| YOUR OBJECTIVE |
Nothing but a number should be given: how many lines of the records include "header"?

| Version difference data |
☆ ☆ ☆ ☆ ☆ ☆ ☆

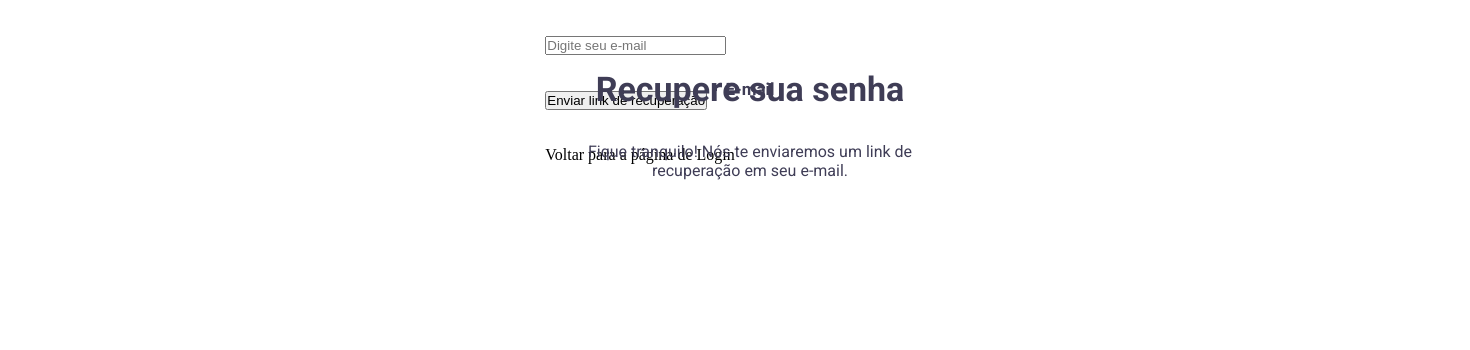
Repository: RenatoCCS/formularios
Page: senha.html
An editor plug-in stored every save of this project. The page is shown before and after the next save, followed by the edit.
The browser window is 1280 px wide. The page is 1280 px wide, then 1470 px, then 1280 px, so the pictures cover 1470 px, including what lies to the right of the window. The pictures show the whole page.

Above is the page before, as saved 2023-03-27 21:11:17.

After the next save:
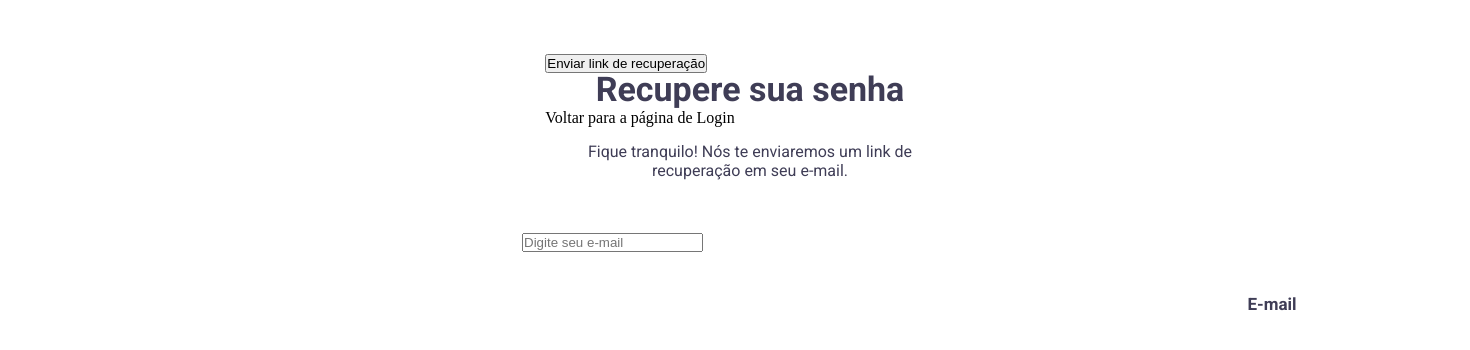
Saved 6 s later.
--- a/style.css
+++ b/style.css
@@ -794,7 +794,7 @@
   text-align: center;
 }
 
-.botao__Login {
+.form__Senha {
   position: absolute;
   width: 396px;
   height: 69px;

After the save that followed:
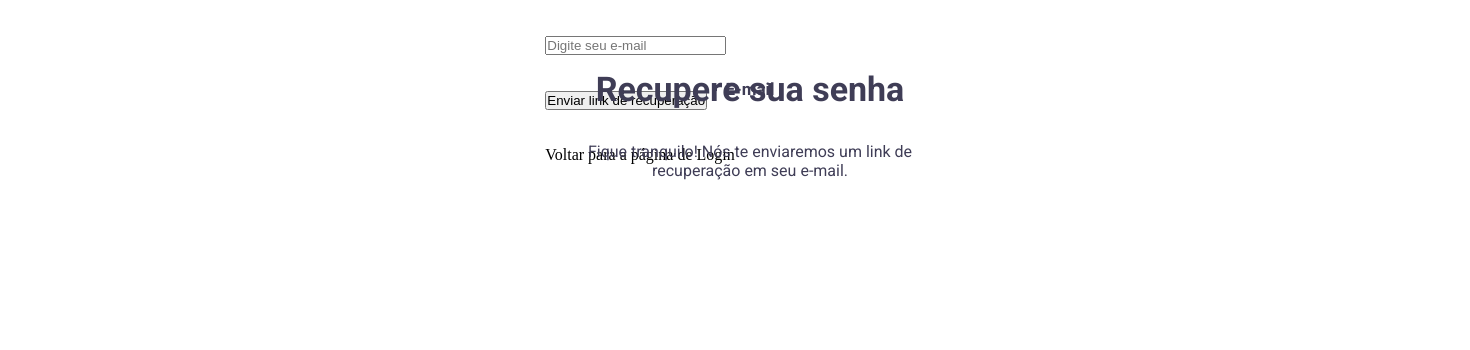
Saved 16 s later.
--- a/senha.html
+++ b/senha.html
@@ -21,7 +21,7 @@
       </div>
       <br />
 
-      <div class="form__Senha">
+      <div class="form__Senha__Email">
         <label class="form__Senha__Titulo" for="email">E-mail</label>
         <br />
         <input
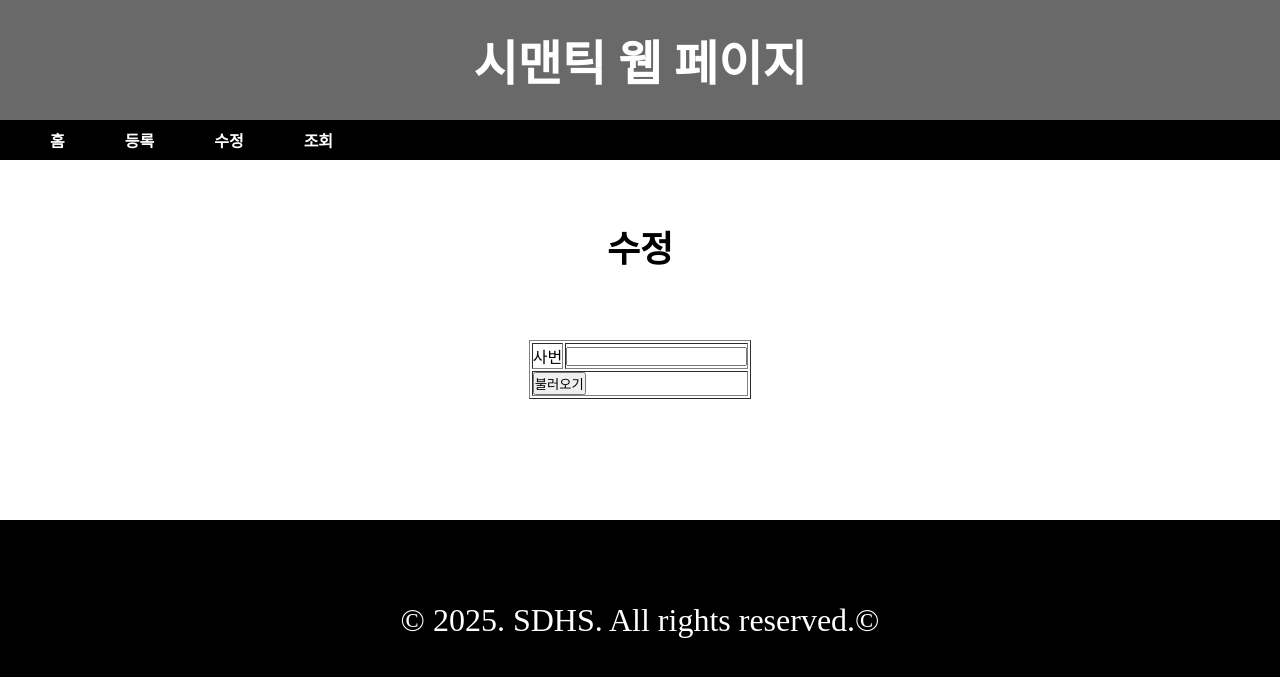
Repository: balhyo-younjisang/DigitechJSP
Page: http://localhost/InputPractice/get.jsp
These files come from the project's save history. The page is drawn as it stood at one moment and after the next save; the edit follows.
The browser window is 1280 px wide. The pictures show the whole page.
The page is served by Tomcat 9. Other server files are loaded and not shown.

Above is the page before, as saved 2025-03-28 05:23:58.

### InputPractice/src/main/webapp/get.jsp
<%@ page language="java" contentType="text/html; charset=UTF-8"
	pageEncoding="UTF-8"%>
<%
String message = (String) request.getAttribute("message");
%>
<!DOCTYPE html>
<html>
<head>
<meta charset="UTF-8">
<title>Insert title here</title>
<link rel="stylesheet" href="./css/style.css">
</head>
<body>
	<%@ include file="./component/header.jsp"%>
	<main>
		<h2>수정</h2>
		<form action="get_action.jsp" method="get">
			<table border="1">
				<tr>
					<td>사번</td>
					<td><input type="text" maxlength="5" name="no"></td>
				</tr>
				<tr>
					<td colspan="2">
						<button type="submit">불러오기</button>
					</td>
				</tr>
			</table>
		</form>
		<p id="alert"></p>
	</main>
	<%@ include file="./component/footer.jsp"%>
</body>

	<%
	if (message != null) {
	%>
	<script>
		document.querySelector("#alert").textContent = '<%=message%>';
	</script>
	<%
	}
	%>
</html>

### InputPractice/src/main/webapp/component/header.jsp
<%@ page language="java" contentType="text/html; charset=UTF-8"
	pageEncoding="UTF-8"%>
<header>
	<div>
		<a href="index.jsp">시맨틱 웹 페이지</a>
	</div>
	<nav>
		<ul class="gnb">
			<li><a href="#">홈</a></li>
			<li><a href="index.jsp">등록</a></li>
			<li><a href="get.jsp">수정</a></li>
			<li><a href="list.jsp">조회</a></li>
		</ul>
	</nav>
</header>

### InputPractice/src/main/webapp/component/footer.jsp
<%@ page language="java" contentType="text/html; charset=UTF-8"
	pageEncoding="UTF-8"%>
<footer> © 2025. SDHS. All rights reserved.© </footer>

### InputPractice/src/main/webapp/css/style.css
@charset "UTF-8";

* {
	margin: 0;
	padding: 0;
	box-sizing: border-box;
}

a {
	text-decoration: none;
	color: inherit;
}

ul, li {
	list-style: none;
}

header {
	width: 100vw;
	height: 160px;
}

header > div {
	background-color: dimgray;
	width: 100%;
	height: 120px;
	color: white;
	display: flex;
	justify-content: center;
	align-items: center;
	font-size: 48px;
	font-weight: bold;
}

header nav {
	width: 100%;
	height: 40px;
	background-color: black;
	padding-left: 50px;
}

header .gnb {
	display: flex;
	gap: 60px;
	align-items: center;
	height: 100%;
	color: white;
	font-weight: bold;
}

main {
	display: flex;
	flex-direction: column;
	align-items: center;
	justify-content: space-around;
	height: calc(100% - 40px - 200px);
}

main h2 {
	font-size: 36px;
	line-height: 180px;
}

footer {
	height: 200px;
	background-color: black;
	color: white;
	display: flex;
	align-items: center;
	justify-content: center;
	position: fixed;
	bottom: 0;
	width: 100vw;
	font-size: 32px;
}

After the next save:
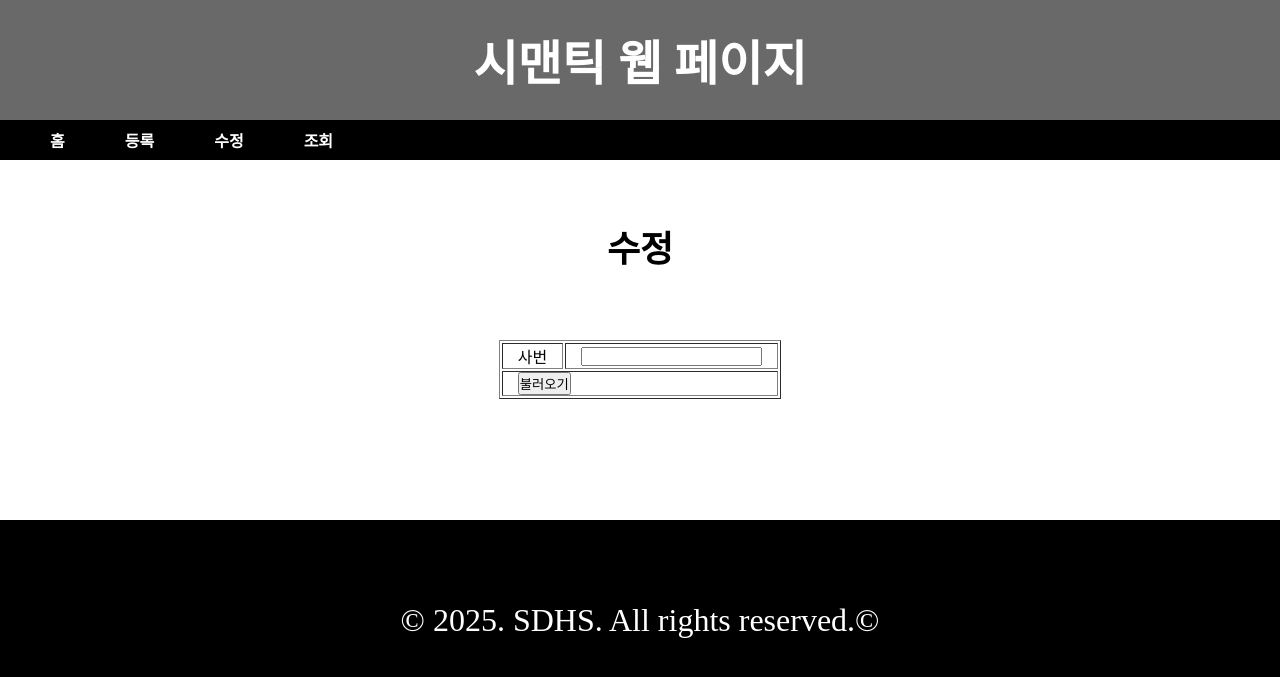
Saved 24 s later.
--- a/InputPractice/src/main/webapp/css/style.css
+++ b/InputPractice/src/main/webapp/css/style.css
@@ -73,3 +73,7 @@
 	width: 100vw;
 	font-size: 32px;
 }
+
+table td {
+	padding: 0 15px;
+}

☆ ☆ ☆ ☆ ☆ ☆ ☆

| ANSWER BOX |
8